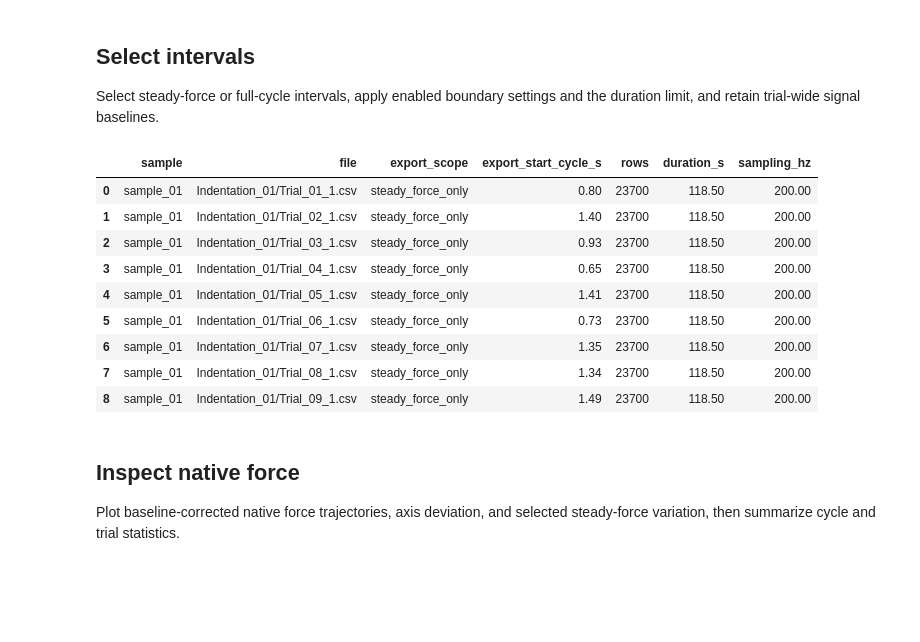
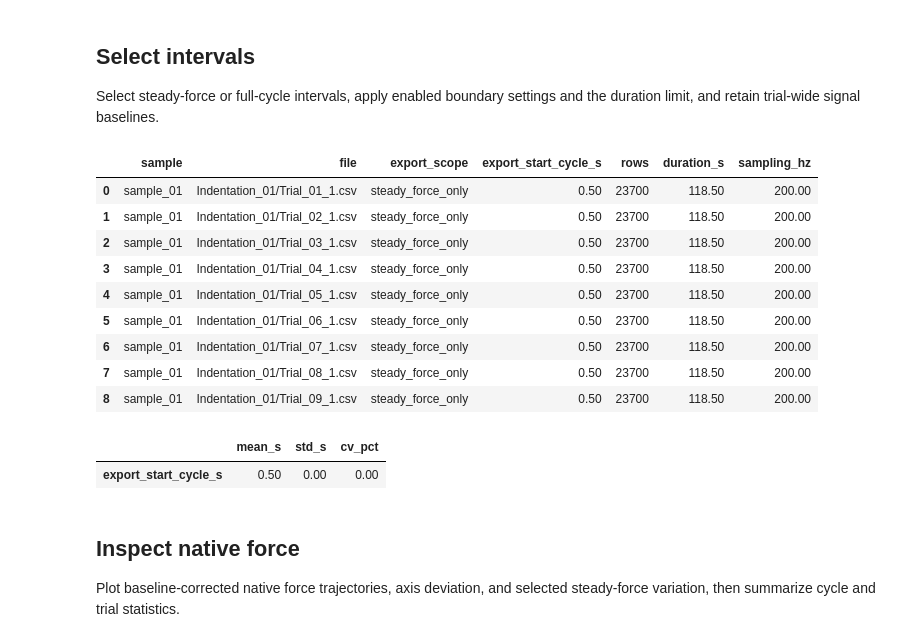
Before and after one commit to Cuberkk/Tonometry_Control_Code, a Jupyter notebook: data_process/utils/Clindent_data_preprocess.ipynb, the cells around one changed output. Cells and saved outputs as stored; diff of their text form; code cells hidden in the pictures; blank space fills up the shorter version.

```diff
--- a/data_process/utils/Clindent_data_preprocess.ipynb
+++ b/data_process/utils/Clindent_data_preprocess.ipynb
@@ -77,7 +77,7 @@ FORCE_STEADY_STATE_SETTINGS = dict(  # Automatic steady-force boundary detection
     release_guard_s=0.25,  # Seconds trimmed before cycle release.
     min_force_n=0.2,  # Minimum holding force in newtons.
 )
-STEADY_START_TIME_S = None  # Seconds from cycle onset; None: automatic start plus offset.
+STEADY_START_TIME_S = 0.5  # Seconds from cycle onset; None: automatic start plus offset.
 STEADY_START_OFFSET_S = 0.0  # Auto-start shift in seconds; positive delays; ignored with manual start.
 STEADY_END_OFFSET_S = 0.0  # End shift in seconds; positive delays; steady mode only.
 MIN_ANGLE_FORCE_N = 0.2  # Minimum resultant force for valid deviation angles.
@@ -275,42 +286,51 @@ for result in processed:
             'indent_command_s': event.onset_s, 'release_boundary_s': event.release_s,
             'export_start_host_s': event.export_start_s,
             'export_end_host_s': event.export_end_s,
             'export_start_cycle_s': event.export_start_s - event.onset_s,
             'first_retained_host_s': retained.time_s.iloc[0],
             'last_retained_host_s': retained.time_s.iloc[-1],
             'rows': len(frame), 'duration_s': (len(frame) - 1) / SAMPLING_HZ,
             'sampling_hz': SAMPLING_HZ,
             'force_native_baseline_n': trial['baseline']['force_raw_n'],
             'position_native_baseline_mm': trial['baseline']['displacement_raw_mm'],
             **({
                 'detected_steady_start_host_s': event.detected_steady_start_s,
                 'detected_steady_end_host_s': event.detected_steady_end_s,
                 'steady_start_time_s': STEADY_START_TIME_S,
                 'steady_start_offset_s': (0.0 if STEADY_START_TIME_S is not None
                                           else STEADY_START_OFFSET_S),
                 'steady_end_offset_s': STEADY_END_OFFSET_S,
                 'steady_start_host_s': event.steady_start_s,
                 'steady_end_host_s': event.steady_end_s,
                 'steady_start_cycle_s': event.steady_start_s - event.onset_s,
                 'steady_force_n': event.steady_force_n,
                 **{f'steady_{key}': value for key, value in FORCE_STEADY_STATE_SETTINGS.items()},
             } if ENABLE_STEADY_STATE_SEGMENTATION else {}),
         })
 
 cycle_summary = pd.DataFrame(cycle_rows)
 display(cycle_summary[['sample', 'file', 'export_scope', 'export_start_cycle_s',
                        'rows', 'duration_s', 'sampling_hz']])
+
+# Summarize export start times across all selected cycles (sample standard deviation).
+export_start_summary = cycle_summary[['export_start_cycle_s']].agg(['mean', 'std']).T
+export_start_summary = export_start_summary.rename(columns={'mean': 'mean_s', 'std': 'std_s'})
+export_start_summary['cv_pct'] = (100 * export_start_summary['std_s']
+                                  / export_start_summary['mean_s'].replace(0, np.nan))
+display(export_start_summary)
 # %% [output]
 |  | sample | file | export_scope | export_start_cycle_s | rows | duration_s | sampling_hz |
-| 0 | sample_01 | Indentation_01/Trial_01_1.csv | steady_force_only | 0.80 | 23700 | 118.50 | 200.00 |
-| 1 | sample_01 | Indentation_01/Trial_02_1.csv | steady_force_only | 1.40 | 23700 | 118.50 | 200.00 |
-| 2 | sample_01 | Indentation_01/Trial_03_1.csv | steady_force_only | 0.93 | 23700 | 118.50 | 200.00 |
-| 3 | sample_01 | Indentation_01/Trial_04_1.csv | steady_force_only | 0.65 | 23700 | 118.50 | 200.00 |
-| 4 | sample_01 | Indentation_01/Trial_05_1.csv | steady_force_only | 1.41 | 23700 | 118.50 | 200.00 |
-| 5 | sample_01 | Indentation_01/Trial_06_1.csv | steady_force_only | 0.73 | 23700 | 118.50 | 200.00 |
-| 6 | sample_01 | Indentation_01/Trial_07_1.csv | steady_force_only | 1.35 | 23700 | 118.50 | 200.00 |
-| 7 | sample_01 | Indentation_01/Trial_08_1.csv | steady_force_only | 1.34 | 23700 | 118.50 | 200.00 |
-| 8 | sample_01 | Indentation_01/Trial_09_1.csv | steady_force_only | 1.49 | 23700 | 118.50 | 200.00 |
+| 0 | sample_01 | Indentation_01/Trial_01_1.csv | steady_force_only | 0.50 | 23700 | 118.50 | 200.00 |
+| 1 | sample_01 | Indentation_01/Trial_02_1.csv | steady_force_only | 0.50 | 23700 | 118.50 | 200.00 |
+| 2 | sample_01 | Indentation_01/Trial_03_1.csv | steady_force_only | 0.50 | 23700 | 118.50 | 200.00 |
+| 3 | sample_01 | Indentation_01/Trial_04_1.csv | steady_force_only | 0.50 | 23700 | 118.50 | 200.00 |
+| 4 | sample_01 | Indentation_01/Trial_05_1.csv | steady_force_only | 0.50 | 23700 | 118.50 | 200.00 |
+| 5 | sample_01 | Indentation_01/Trial_06_1.csv | steady_force_only | 0.50 | 23700 | 118.50 | 200.00 |
+| 6 | sample_01 | Indentation_01/Trial_07_1.csv | steady_force_only | 0.50 | 23700 | 118.50 | 200.00 |
+| 7 | sample_01 | Indentation_01/Trial_08_1.csv | steady_force_only | 0.50 | 23700 | 118.50 | 200.00 |
+| 8 | sample_01 | Indentation_01/Trial_09_1.csv | steady_force_only | 0.50 | 23700 | 118.50 | 200.00 |
+|  | mean_s | std_s | cv_pct |
+| export_start_cycle_s | 0.50 | 0.00 | 0.00 |
 # %% [markdown]
 ## Inspect native force
 
```
Also changed, not shown: parts of 7 cells of this notebook, 19 other files.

============

Task =>
Each line of the entries above that includes "output" counts once; state how many such lines there are, with the number as the only answer.

Written solution =>
2